● Problem to work on: After reading each line of the entries, give the number of lines that contain "python" and nothing else.

● Extracted information:
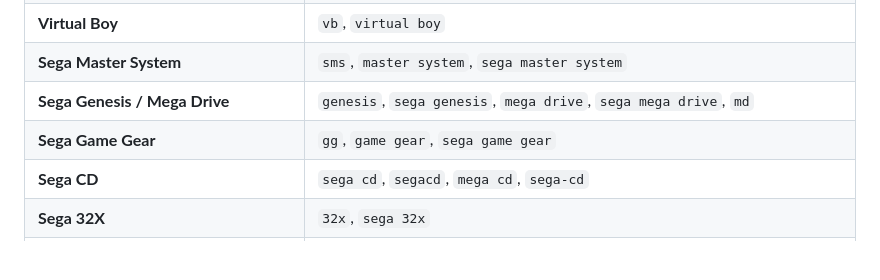
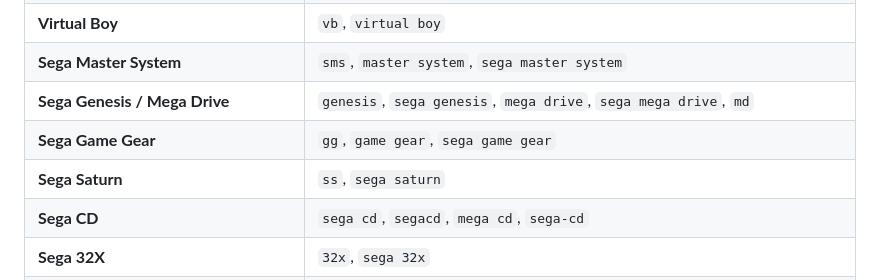
Before and after one commit to Jellyfin-PG/JellyEmu, a Markdown page: README.md, the part around the change. GitHub-like rendering; blank space fills up the shorter version.

Commit message:
Add Sega Saturn to the console list in README

```diff
--- a/README.md
+++ b/README.md
@@ -191,6 +191,7 @@ The plugin determines a ROM's platform using a strict 3-step priority list. If s
 | **Sega Master System** | `sms`, `master system`, `sega master system` |
 | **Sega Genesis / Mega Drive** | `genesis`, `sega genesis`, `mega drive`, `sega mega drive`, `md` |
 | **Sega Game Gear** | `gg`, `game gear`, `sega game gear` |
+| **Sega Saturn** | `ss`, `sega saturn` |
 | **Sega CD** | `sega cd`, `segacd`, `mega cd`, `sega-cd` |
 | **Sega 32X** | `32x`, `sega 32x` |
 | **PlayStation 1** | `psx`, `ps1`, `playstation`, `playstation 1`, `ps one` |
```
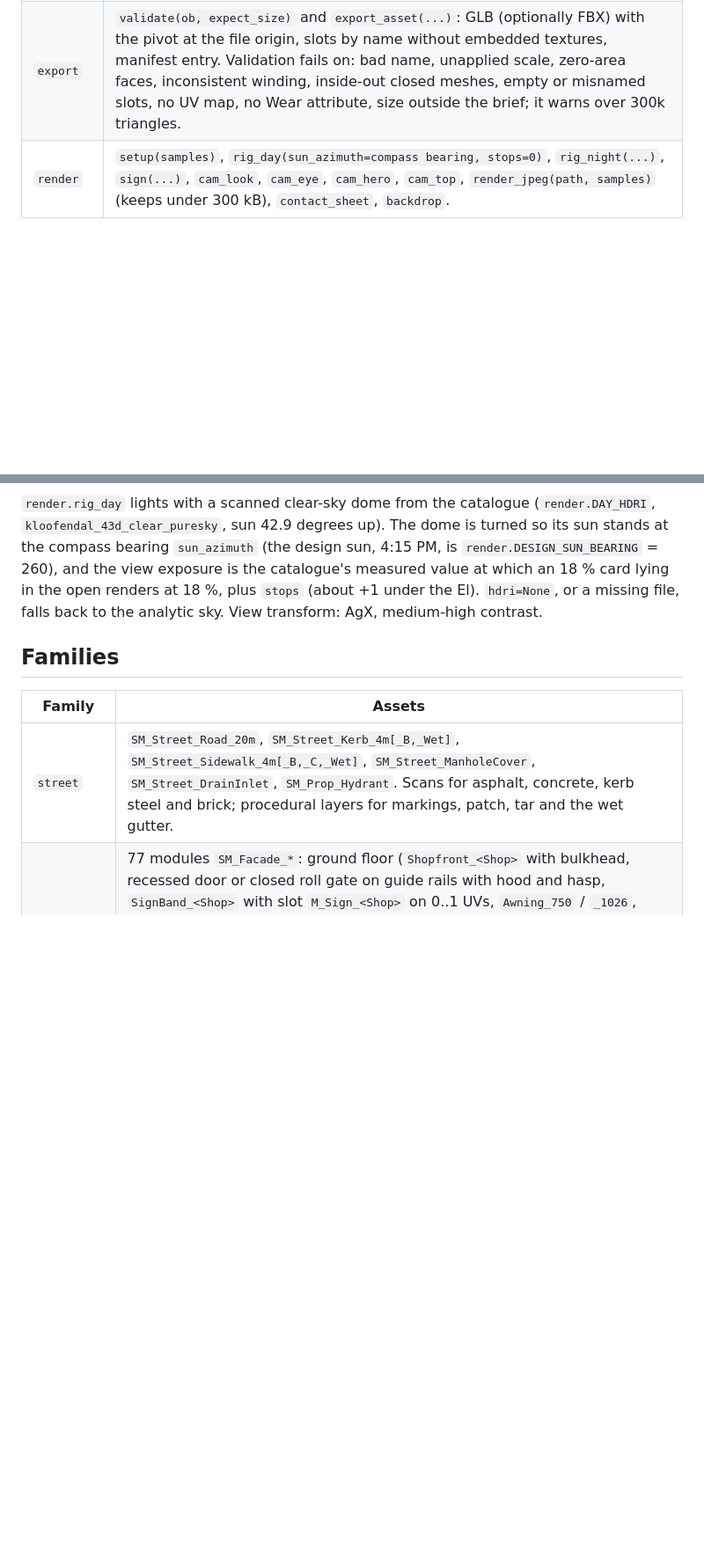
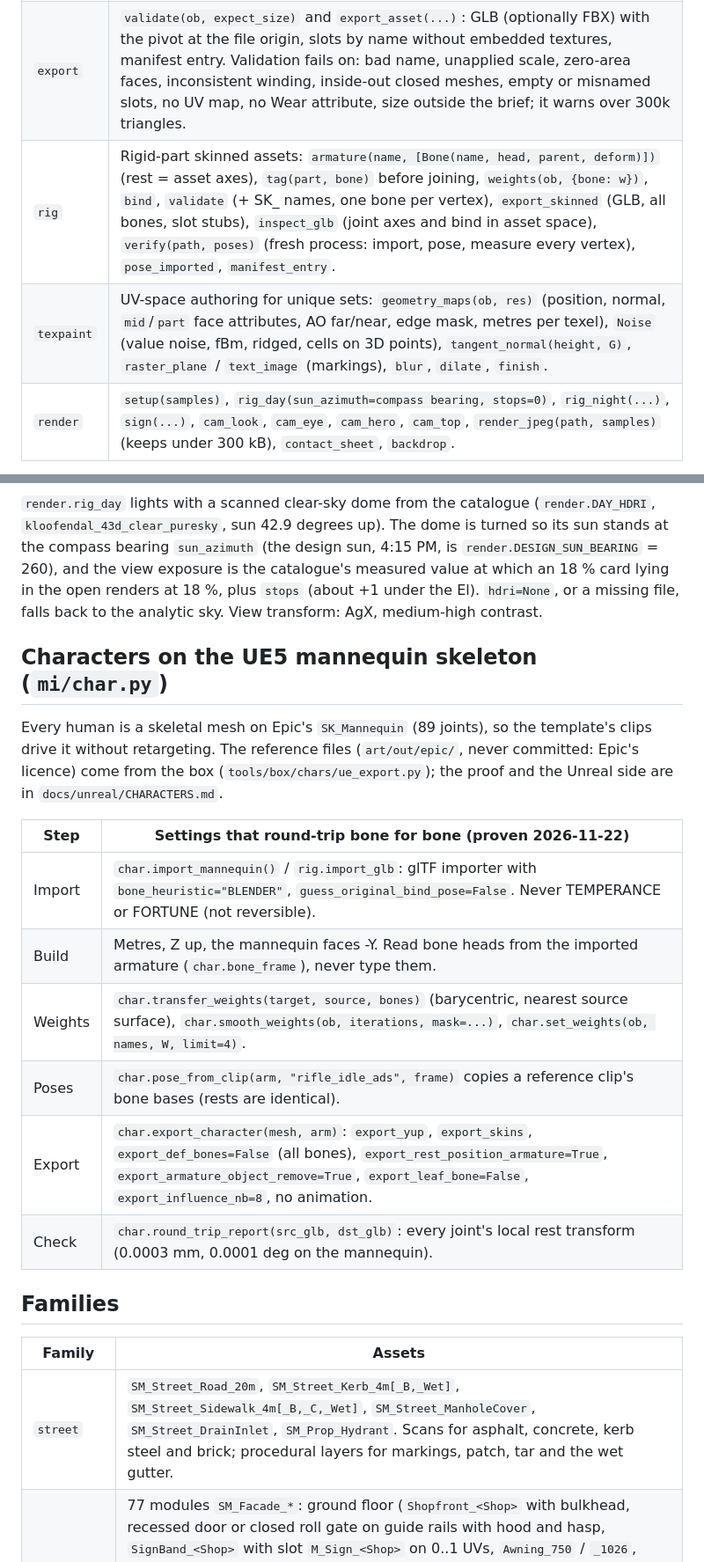
Before and after one commit to Teslalol305/MURDER-INC., a Markdown page: art/blender/README.md, 2 parts joined by grey strips. Shown at 88% size. Drawn GitHub-style; blank space fills up the shorter version.

```diff
--- a/art/blender/README.md
+++ b/art/blender/README.md
@@ -50,6 +50,8 @@ Outputs: `art/out/glb/SM_*.glb`, `art/out/blend/<family>.blend`, `art/out/textur
 | `mat` | `from_scan("TS_...", blend="TS_...", alpha=..., tint=..., **layers)`: a material on a catalogued scan (textures from `art/out/textures/<Set>/`, tile size from `art/scans/sets.json`, stored as `m["mi_tile_m"]`). `from_texture_set(dir, ...)`: the same on any `T_*` files (baked sets). `make(name, kind, ...)`: the procedural surfaces (`build.py list`), used for what scans cannot give (road markings, patches, tar, the wet gutter). All three share the Wear and wetness interface, so swapping one for another changes nothing on the mesh. `scan_tile`, `scan_info`, `flat`. |
 | `bake` | `bake_tiling_set` (procedural surface to a seamless set), `bake_object` (unique set of a prop), `tiled_preview`. |
 | `export` | `validate(ob, expect_size)` and `export_asset(...)`: GLB (optionally FBX) with the pivot at the file origin, slots by name without embedded textures, manifest entry. Validation fails on: bad name, unapplied scale, zero-area faces, inconsistent winding, inside-out closed meshes, empty or misnamed slots, no UV map, no Wear attribute, size outside the brief; it warns over 300k triangles. |
+| `rig` | Rigid-part skinned assets: `armature(name, [Bone(name, head, parent, deform)])` (rest = asset axes), `tag(part, bone)` before joining, `weights(ob, {bone: w})`, `bind`, `validate` (+ SK_ names, one bone per vertex), `export_skinned` (GLB, all bones, slot stubs), `inspect_glb` (joint axes and bind in asset space), `verify(path, poses)` (fresh process: import, pose, measure every vertex), `pose_imported`, `manifest_entry`. |
+| `texpaint` | UV-space authoring for unique sets: `geometry_maps(ob, res)` (position, normal, `mid`/`part` face attributes, AO far/near, edge mask, metres per texel), `Noise` (value noise, fBm, ridged, cells on 3D points), `tangent_normal(height, G)`, `raster_plane` / `text_image` (markings), `blur`, `dilate`, `finish`. |
 | `render` | `setup(samples)`, `rig_day(sun_azimuth=compass bearing, stops=0)`, `rig_night(...)`, `sign(...)`, `cam_look`, `cam_eye`, `cam_hero`, `cam_top`, `render_jpeg(path, samples)` (keeps under 300 kB), `contact_sheet`, `backdrop`. |
 
 `build.py` gives a family's `build(ctx)` a context: `ctx.col`, `ctx.rng(*key)`, `ctx.log`,
@@ -65,6 +67,21 @@ Optional hooks in the family module: `on_bake`, `on_export`, `on_preview(ctx, ob
 catalogue's measured value at which an 18 % card lying in the open renders at 18 %, plus `stops` (about +1 under
 the El). `hdri=None`, or a missing file, falls back to the analytic sky. View transform: AgX, medium-high contrast.
 
+## Characters on the UE5 mannequin skeleton (`mi/char.py`)
+
+Every human is a skeletal mesh on Epic's `SK_Mannequin` (89 joints), so the template's clips drive it without
+retargeting. The reference files (`art/out/epic/`, never committed: Epic's licence) come from the box
+(`tools/box/chars/ue_export.py`); the proof and the Unreal side are in `docs/unreal/CHARACTERS.md`.
+
+| Step | Settings that round-trip bone for bone (proven 2026-11-22) |
+|---|---|
+| Import | `char.import_mannequin()` / `rig.import_glb`: glTF importer with `bone_heuristic="BLENDER"`, `guess_original_bind_pose=False`. Never TEMPERANCE or FORTUNE (not reversible). |
+| Build | Metres, Z up, the mannequin faces -Y. Read bone heads from the imported armature (`char.bone_frame`), never type them. |
+| Weights | `char.transfer_weights(target, source, bones)` (barycentric, nearest source surface), `char.smooth_weights(ob, iterations, mask=...)`, `char.set_weights(ob, names, W, limit=4)`. |
+| Poses | `char.pose_from_clip(arm, "rifle_idle_ads", frame)` copies a reference clip's bone bases (rests are identical). |
+| Export | `char.export_character(mesh, arm)`: `export_yup`, `export_skins`, `export_def_bones=False` (all bones), `export_rest_position_armature=True`, `export_armature_object_remove=True`, `export_leaf_bone=False`, `export_influence_nb=8`, no animation. |
+| Check | `char.round_trip_report(src_glb, dst_glb)`: every joint's local rest transform (0.0003 mm, 0.0001 deg on the mannequin). |
+
 ## Families
 
 | Family | Assets |
```
Also changed, not shown: other parts of art/blender/README.md (+2 -0 lines), docs/unreal/CHARACTERS.md (added, +78 -0 lines), docs/unreal/shots/chars-roundtrip.jpg (added).
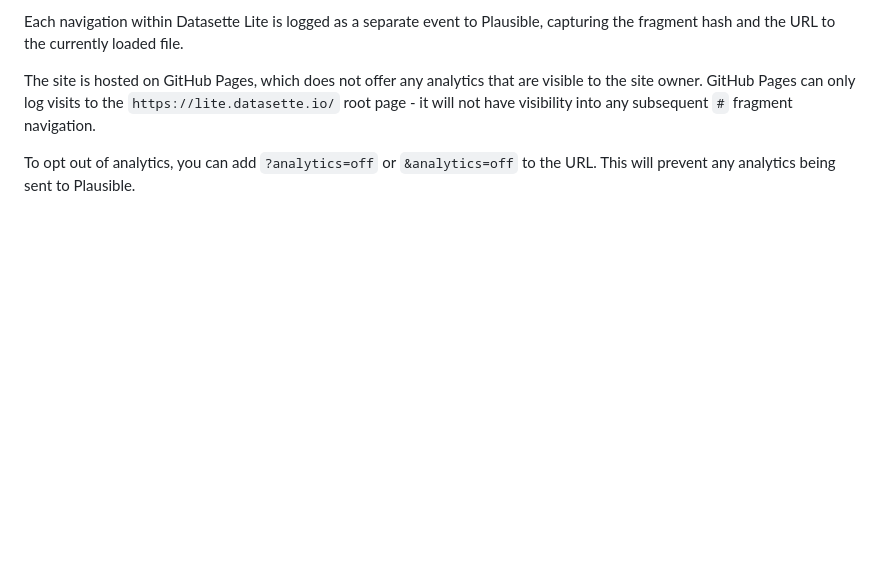
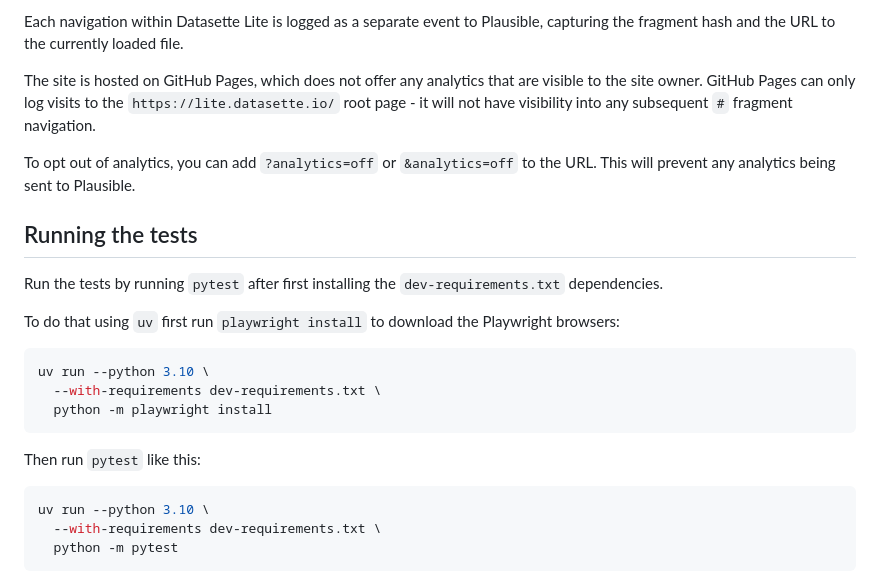
Before and after one commit to simonw/datasette-lite, a Markdown page: README.md, the part around the change. Rendered like a GitHub page; blank space fills up the shorter version.

Commit message:
How to run the tests
While working on #85

````diff
--- a/README.md
+++ b/README.md
@@ -204,3 +204,21 @@ Each navigation within Datasette Lite is logged as a separate event to Plausible
 The site is hosted on GitHub Pages, which does not offer any analytics that are visible to the site owner. GitHub Pages can only log visits to the `https://lite.datasette.io/` root page - it will not have visibility into any subsequent `#` fragment navigation.
 
 To opt out of analytics, you can add `?analytics=off` or `&analytics=off` to the URL. This will prevent any analytics being sent to Plausible.
+
+## Running the tests
+
+Run the tests by running `pytest` after first installing the `dev-requirements.txt` dependencies.
+
+To do that using `uv` first run `playwright install` to download the Playwright browsers:
+
+```bash
+uv run --python 3.10 \
+  --with-requirements dev-requirements.txt \
+  python -m playwright install
+```
+Then run `pytest` like this:
+```bash
+uv run --python 3.10 \
+  --with-requirements dev-requirements.txt \
+  python -m pytest
+```
````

● Your response: 4